If you want to move away from the C/K sound, you might consider something like Marlowe or Everly. Marlowe is another surname name in the key of Mackenzie; Everly has the same surname style, but adds in the ‘v’ you like in Violet and Ivy. From your list, I think Zoe and Zuri are the most appealing options. The letter Z gives them instant appeal.
Now, for boys. Luke is only one from your list with hard c/k sound. Luke – along with a few other names like Jack – manage to feel effortlessly capable and cool, even though they’re also very popular. Kaia, Caden, and Luke sound great together.
If not Luke, maybe:
- Carter – Is this a little too buttoned-up for you? I like the idea of an ends-in-r name to balance out Caden’s n-ending.
- Cameron, Carsten, Corbin, or Kellen – There are quite a few C/K names that end in ‘n’ that would work well with Kaia and Caden. Carsten is my favorite – an under-used northern European form of Christian.
- Nico – Nico could also work for a girl, but I like it as a brother for Kaia and Caden.
- Connelly – Another cool surname name possibility.
If you want to move away from the C/K sound, I think Arlo is the obvious choice on your list. Kaia, Caden, and Arlo.
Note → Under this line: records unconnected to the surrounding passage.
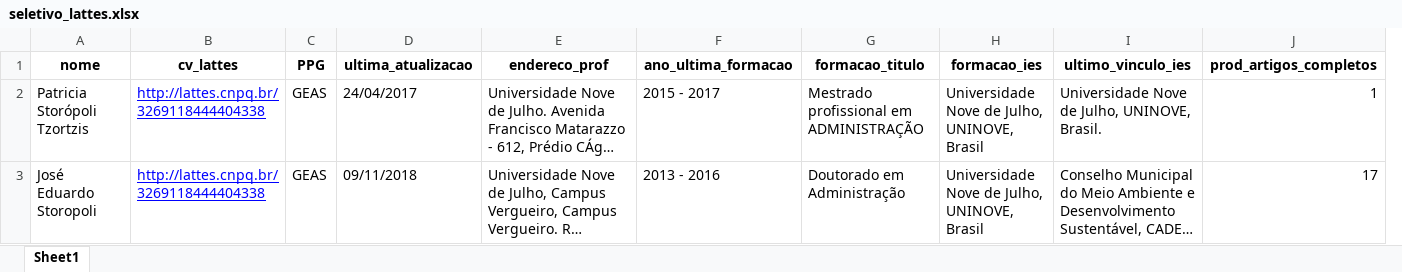
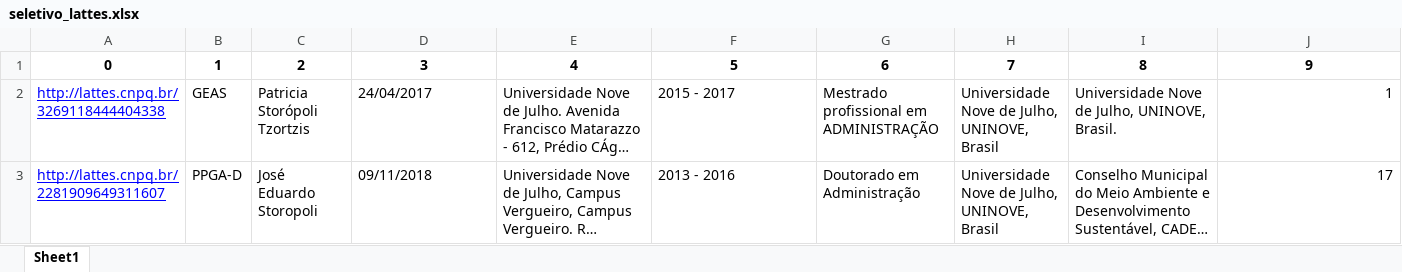
Before and after one commit to storopoli/seletivo-lattes, an Excel workbook: seletivo-lattes/seletivo_lattes.xlsx, sheet Sheet1, drawn as a sheet; long unchanged cells end in …; values as stored, in another font and other column widths than the file's, no borders; removed rows and columns are numbered as before the commit, all else as after; the diff names each change by its address in the sheet, - before the commit and + after, or states it on an @@ line.

Commit message:
Corrections for the export
It was exporting wrong the PPG column, now it is correct

```diff
--- a/seletivo-lattes/seletivo_lattes.xlsx (sheet Sheet1)
+++ b/seletivo-lattes/seletivo_lattes.xlsx (sheet Sheet1)
+column A, rows 2-3: http://lattes.cnpq.br/3269118444404338 | http://lattes.cnpq.br/2281909649311607
+column B, rows 2-3: GEAS | PPGA-D
-column B, rows 2-3: http://lattes.cnpq.br/3269118444404338 | http://lattes.cnpq.br/3269118444404338
-column C, rows 2-3: GEAS | GEAS
-row 1: nome | cv_lattes | PPG | ultima_atualizacao | endereco_prof | ano_ultima_formacao | formacao_titulo | formacao_ies | ultimo_vinculo_ies | prod_artigos_completos
+row 1: 0 | 1 | 2 | 3 | 4 | 5 | 6 | 7 | 8 | 9
```
Also changed, not shown: 2 other files.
The first decision is, obviously, to stick with C/K or to move on? That comes down to a mix of personal preference and practical considerations. As I mentioned before, if you’re planning on a big family, I’d probably opt for Zoe or Arlo, or something else that moves away from the C/K sound. But if you’re 99.9% certain that this is your last baby, there might be more appeal in choosing a name that repeats the sound. Nico is my favorite boys’ name – effortlessly cool, with the ‘o’ ending of Arlo, and a subtle tie to the C/K sound. For girls, I really like Carys. It fits your concerns about meaning, and fits in nicely with Kaia and Caden.
Readers, what would you suggest to Lauren Elizabeth for her third child?